_What you have to do:_ Repeat, exactly and with no pictures, the lines that run from the beginning of the entries through the line containing "hyperparameter search (lower".
•••••
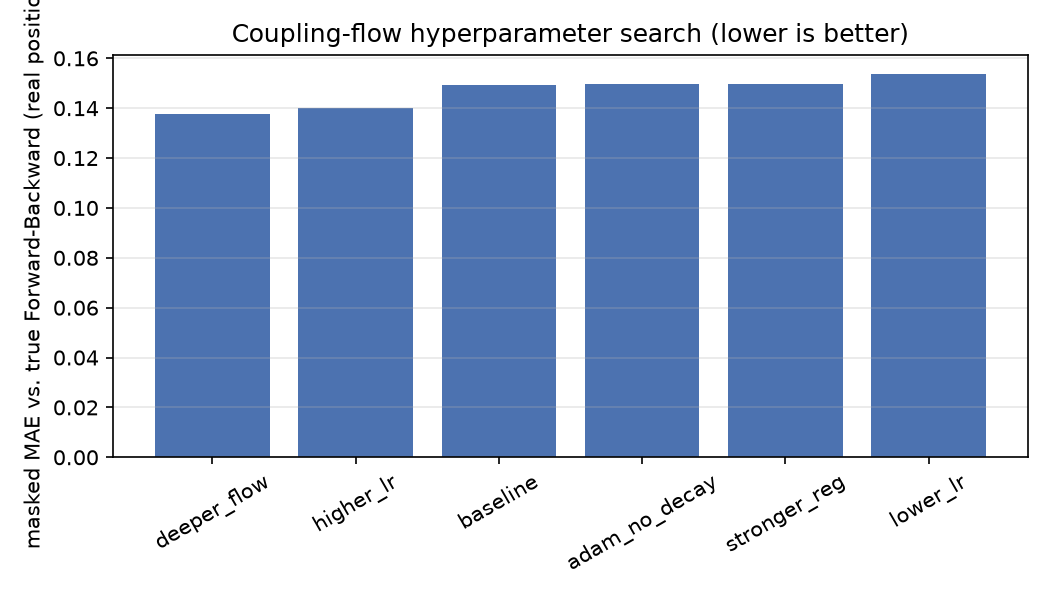
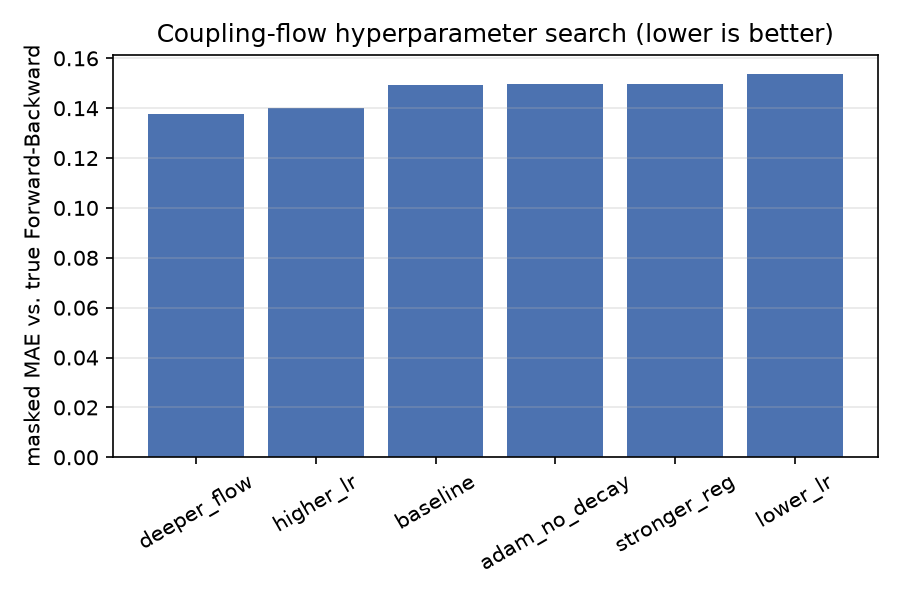
Adjust hyperparameter search plot size and update y-axis label for clarity

diff --git a/training.py b/training.py
@@ -669,9 +669,9 @@ def plot_hyperparameter_search(results: pd.DataFrame, out_path: str) -> None:
     matplotlib.use("Agg")
     import matplotlib.pyplot as plt
 
-    fig, ax = plt.subplots(figsize=(7, 4))
+    fig, ax = plt.subplots(figsize=(6, 4))
     ax.bar(results["name"], results["masked_mae"], color="#4C72B0")
-    ax.set_ylabel("masked MAE vs. true Forward-Backward (real positions)")
+    ax.set_ylabel("masked MAE vs. true Forward-Backward")
     ax.set_title("Coupling-flow hyperparameter search (lower is better)")
     ax.tick_params(axis="x", rotation=30)
     ax.grid(axis="y", alpha=0.3)

diff --git a/slides/latex/presentation.tex b/slides/latex/presentation.tex
@@ -714,7 +714,7 @@ diagnostics code, not in this data layer. Also mention you prepared the human in
 \textbf{\textcolor{darkgreen}{Converged, not stuck.}}\;
 Soft targets $\Rightarrow$ BCE has an \textbf{entropy floor}; it cannot reach zero.\\[2pt]
 Validation: floor $\overline{H}=\mathbf{0.4621}$ \; achieved $=\mathbf{0.4623}$ \;$\Rightarrow$\;
-\textcolor{darkgreen}{\textbf{0.0002 from the theoretical limit}}.
+\textcolor{darkgreen}{\textbf{0.0003 from the theoretical limit}}.
 }}
 };
 \end{tikzpicture}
•••••
_Exercise response:_
Adjust hyperparameter search plot size and update y-axis label for clarity

diff --git a/training.py b/training.py
@@ -669,9 +669,9 @@ def plot_hyperparameter_search(results: pd.DataFrame, out_path: str) -> None:
     matplotlib.use("Agg")
     import matplotlib.pyplot as plt
 
-    fig, ax = plt.subplots(figsize=(7, 4))
+    fig, ax = plt.subplots(figsize=(6, 4))
     ax.bar(results["name"], results["masked_mae"], color="#4C72B0")
-    ax.set_ylabel("masked MAE vs. true Forward-Backward (real positions)")
+    ax.set_ylabel("masked MAE vs. true Forward-Backward")
     ax.set_title("Coupling-flow hyperparameter search (lower is better)")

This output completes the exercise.